I absolutely hate reading books about war because they upset me so much. I usually end up angry and crying. Or angry and with a headache because I’m trying not to cry. Basically, it all just upsets the crap out of me and I don’t like it.
The Nightingale, by Kristin Hannah, is no exception. I didn’t think it would be and although it was on my To-Read list, I probably wouldn’t have gotten around to reading it if it wasn’t selected by my book club. But, it was, and I had to read it and I ended up angry and crying both when I was reading the book and during the book club discussion.
Which isn’t to say this is not a good book. It is. Hannah is a good writer and the book is written well. It tells the story of two French women, sisters, during WWII. The older sister, Vianne, lives in a village with her husband and daughter while the younger sister, Isabelle, lives in Paris. Isabelle and Vianne don’t much get along and when they get separated during the Occupation, neither seems particularly bothered by it. Although their paths occasionally cross, they spend most of the war dealing with the Occupation, and with the Nazi occupiers, in different ways.
One of our book club members felt the book lagged in the middle, and I could see why she thought that, but I thought it was pretty smart of Hannah to do that. Because there was lag during the war in France. France was not taken all at once and so there were waves of refugees and waves of Nazis and waves of bombings and waves of neighbors being taken to camps and/or killed. So, you could see why some people thought, “Oh, the Nazi occupation won’t be so bad. They haven’t killed anyone I know yet.”

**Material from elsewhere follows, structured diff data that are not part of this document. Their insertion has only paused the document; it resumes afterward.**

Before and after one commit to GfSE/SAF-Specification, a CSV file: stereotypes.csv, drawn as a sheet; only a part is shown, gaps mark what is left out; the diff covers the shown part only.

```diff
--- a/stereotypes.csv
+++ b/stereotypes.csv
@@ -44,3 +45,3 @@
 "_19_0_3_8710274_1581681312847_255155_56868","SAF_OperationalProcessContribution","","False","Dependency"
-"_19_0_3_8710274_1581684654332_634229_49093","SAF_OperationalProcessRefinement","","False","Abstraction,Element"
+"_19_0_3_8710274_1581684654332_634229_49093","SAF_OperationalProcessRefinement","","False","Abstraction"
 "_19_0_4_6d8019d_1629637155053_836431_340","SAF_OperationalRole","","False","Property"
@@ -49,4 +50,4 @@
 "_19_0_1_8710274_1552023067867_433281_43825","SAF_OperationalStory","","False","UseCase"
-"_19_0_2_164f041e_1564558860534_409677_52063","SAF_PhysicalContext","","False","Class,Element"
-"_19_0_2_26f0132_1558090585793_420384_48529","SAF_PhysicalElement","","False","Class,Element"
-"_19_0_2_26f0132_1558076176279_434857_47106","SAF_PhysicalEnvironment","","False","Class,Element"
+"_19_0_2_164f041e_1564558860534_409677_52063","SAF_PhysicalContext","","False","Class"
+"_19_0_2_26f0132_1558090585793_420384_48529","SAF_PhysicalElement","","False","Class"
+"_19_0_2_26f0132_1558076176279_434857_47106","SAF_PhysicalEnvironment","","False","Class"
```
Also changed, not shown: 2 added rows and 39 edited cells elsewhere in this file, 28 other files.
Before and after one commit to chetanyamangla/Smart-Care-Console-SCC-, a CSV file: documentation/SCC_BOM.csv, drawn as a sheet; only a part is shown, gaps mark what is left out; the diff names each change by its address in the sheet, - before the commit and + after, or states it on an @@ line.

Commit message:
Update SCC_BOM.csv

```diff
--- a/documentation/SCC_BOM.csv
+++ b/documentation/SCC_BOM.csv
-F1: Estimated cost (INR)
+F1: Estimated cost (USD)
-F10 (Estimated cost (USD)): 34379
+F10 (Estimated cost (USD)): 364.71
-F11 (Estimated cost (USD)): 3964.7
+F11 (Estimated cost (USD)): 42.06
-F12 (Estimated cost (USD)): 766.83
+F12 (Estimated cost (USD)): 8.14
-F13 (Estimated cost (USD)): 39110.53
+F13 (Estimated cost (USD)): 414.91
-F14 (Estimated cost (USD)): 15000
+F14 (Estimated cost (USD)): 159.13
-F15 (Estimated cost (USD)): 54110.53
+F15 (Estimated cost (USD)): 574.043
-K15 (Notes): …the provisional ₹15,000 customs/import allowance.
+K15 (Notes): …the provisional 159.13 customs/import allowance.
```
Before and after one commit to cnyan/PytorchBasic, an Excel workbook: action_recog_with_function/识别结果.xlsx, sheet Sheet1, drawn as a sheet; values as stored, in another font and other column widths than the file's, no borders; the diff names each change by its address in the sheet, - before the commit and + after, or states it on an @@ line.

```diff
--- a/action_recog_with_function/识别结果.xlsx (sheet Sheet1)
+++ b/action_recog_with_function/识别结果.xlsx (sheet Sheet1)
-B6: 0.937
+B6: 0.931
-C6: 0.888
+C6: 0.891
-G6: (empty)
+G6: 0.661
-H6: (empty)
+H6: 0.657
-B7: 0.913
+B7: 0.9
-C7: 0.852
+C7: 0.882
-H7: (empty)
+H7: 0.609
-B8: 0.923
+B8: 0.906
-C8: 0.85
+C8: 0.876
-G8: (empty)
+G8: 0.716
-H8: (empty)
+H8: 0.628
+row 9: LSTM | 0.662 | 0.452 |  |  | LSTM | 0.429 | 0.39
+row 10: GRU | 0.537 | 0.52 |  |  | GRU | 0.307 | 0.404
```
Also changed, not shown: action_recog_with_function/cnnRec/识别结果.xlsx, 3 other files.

I guess what I’m saying is that it’s easy to get complacent because evil people don’t wear t-shirts that read “Hi, I’m Evil and I’m here to ruin everything you love.” And it would be nice if they did, but they don’t and that sucks. But we all need to keep our guard up and remember that a Nazi, is a Nazi, is a Nazi.